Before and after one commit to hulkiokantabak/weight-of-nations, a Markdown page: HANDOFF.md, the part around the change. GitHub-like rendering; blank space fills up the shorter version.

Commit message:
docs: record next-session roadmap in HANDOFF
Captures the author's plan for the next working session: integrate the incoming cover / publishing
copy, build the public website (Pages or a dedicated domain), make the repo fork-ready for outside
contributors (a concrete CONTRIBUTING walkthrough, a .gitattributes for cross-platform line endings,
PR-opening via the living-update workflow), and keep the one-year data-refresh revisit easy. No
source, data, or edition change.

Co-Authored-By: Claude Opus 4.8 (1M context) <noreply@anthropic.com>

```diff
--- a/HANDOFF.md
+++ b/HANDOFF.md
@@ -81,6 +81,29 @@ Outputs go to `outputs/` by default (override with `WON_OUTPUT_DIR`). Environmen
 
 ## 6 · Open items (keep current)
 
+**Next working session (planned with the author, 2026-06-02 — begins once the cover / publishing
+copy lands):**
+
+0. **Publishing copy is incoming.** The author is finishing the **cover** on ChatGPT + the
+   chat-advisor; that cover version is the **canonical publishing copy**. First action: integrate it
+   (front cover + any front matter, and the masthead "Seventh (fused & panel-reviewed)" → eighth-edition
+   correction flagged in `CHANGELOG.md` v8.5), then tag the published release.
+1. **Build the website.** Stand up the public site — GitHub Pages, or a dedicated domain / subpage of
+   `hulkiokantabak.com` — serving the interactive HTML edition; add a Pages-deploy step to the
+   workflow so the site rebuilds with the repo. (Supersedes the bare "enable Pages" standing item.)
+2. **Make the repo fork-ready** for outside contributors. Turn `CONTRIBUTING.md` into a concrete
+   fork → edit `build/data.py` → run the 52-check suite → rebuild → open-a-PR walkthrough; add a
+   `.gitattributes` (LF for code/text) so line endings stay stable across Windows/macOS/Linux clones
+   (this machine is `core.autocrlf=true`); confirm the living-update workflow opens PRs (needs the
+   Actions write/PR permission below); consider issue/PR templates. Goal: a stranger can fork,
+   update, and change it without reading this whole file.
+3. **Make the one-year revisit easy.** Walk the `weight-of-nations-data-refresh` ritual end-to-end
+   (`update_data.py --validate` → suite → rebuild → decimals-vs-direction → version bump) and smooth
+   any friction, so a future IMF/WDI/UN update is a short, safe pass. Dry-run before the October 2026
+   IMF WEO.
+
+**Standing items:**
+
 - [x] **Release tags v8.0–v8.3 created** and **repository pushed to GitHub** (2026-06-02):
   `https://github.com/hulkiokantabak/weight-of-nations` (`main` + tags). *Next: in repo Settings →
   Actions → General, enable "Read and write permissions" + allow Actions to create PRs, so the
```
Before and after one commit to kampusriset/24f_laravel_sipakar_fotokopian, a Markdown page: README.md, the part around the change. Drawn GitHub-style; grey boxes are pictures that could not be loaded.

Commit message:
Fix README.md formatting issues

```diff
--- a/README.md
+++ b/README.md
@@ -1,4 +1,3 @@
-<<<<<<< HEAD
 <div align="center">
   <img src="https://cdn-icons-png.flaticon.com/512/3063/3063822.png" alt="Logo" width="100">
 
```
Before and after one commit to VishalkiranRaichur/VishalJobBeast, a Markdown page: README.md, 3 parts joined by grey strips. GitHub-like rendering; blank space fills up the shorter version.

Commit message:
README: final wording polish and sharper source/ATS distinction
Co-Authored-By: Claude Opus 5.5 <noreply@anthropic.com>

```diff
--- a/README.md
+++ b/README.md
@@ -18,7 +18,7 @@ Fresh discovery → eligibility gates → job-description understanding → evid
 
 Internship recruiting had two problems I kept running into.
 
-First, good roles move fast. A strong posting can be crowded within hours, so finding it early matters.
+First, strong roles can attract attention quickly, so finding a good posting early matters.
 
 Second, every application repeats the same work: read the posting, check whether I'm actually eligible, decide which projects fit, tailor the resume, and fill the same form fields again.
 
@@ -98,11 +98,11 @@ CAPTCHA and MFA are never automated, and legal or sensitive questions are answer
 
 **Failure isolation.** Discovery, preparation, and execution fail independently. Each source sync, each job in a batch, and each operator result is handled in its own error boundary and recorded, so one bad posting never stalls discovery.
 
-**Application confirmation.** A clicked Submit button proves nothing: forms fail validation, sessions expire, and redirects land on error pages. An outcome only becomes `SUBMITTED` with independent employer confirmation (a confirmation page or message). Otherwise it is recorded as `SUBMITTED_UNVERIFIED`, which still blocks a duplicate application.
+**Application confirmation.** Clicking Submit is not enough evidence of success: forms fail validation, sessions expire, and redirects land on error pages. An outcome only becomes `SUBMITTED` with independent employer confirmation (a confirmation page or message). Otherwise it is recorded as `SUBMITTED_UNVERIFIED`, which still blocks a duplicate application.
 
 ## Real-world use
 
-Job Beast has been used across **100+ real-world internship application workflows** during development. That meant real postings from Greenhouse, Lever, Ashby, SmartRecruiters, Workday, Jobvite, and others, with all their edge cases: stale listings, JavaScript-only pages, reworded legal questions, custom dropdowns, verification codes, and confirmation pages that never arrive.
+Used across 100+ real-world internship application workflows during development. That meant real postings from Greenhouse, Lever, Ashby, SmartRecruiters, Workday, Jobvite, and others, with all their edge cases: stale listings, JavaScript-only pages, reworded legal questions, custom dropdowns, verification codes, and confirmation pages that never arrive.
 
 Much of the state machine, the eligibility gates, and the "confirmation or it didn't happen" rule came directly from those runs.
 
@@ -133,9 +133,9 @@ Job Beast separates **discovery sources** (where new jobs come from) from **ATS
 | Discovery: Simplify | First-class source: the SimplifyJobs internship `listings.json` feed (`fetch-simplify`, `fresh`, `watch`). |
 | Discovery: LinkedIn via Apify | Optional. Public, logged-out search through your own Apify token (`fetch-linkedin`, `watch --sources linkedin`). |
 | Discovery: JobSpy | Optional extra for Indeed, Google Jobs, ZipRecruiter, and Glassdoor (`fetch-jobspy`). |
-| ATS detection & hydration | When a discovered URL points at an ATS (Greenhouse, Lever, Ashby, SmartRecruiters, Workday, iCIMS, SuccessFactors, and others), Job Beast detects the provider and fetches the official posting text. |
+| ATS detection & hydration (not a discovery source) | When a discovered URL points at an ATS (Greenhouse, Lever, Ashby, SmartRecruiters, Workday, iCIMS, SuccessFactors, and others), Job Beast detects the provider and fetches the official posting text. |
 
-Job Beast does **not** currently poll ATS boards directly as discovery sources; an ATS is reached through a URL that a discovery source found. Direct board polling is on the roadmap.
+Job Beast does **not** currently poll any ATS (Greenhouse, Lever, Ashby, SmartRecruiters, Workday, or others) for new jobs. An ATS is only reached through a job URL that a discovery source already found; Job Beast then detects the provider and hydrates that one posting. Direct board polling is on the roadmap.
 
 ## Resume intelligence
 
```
____
▶ WHAT TO WORK ON
The answer must be every line of the records that contains the word "others".

▶ EXERCISE RESULT
-Job Beast has been used across **100+ real-world internship application workflows** during development. That meant real postings from Greenhouse, Lever, Ashby, SmartRecruiters, Workday, Jobvite, and others, with all their edge cases: stale listings, JavaScript-only pages, reworded legal questions, custom dropdowns, verification codes, and confirmation pages that never arrive.
+Used across 100+ real-world internship application workflows during development. That meant real postings from Greenhouse, Lever, Ashby, SmartRecruiters, Workday, Jobvite, and others, with all their edge cases: stale listings, JavaScript-only pages, reworded legal questions, custom dropdowns, verification codes, and confirmation pages that never arrive.
-| ATS detection & hydration | When a discovered URL points at an ATS (Greenhouse, Lever, Ashby, SmartRecruiters, Workday, iCIMS, SuccessFactors, and others), Job Beast detects the provider and fetches the official posting text. |
+| ATS detection & hydration (not a discovery source) | When a discovered URL points at an ATS (Greenhouse, Lever, Ashby, SmartRecruiters, Workday, iCIMS, SuccessFactors, and others), Job Beast detects the provider and fetches the official posting text. |
+Job Beast does **not** currently poll any ATS (Greenhouse, Lever, Ashby, SmartRecruiters, Workday, or others) for new jobs. An ATS is only reached through a job URL that a discovery source already found; Job Beast then detects the provider and hydrates that one posting. Direct board polling is on the roadmap.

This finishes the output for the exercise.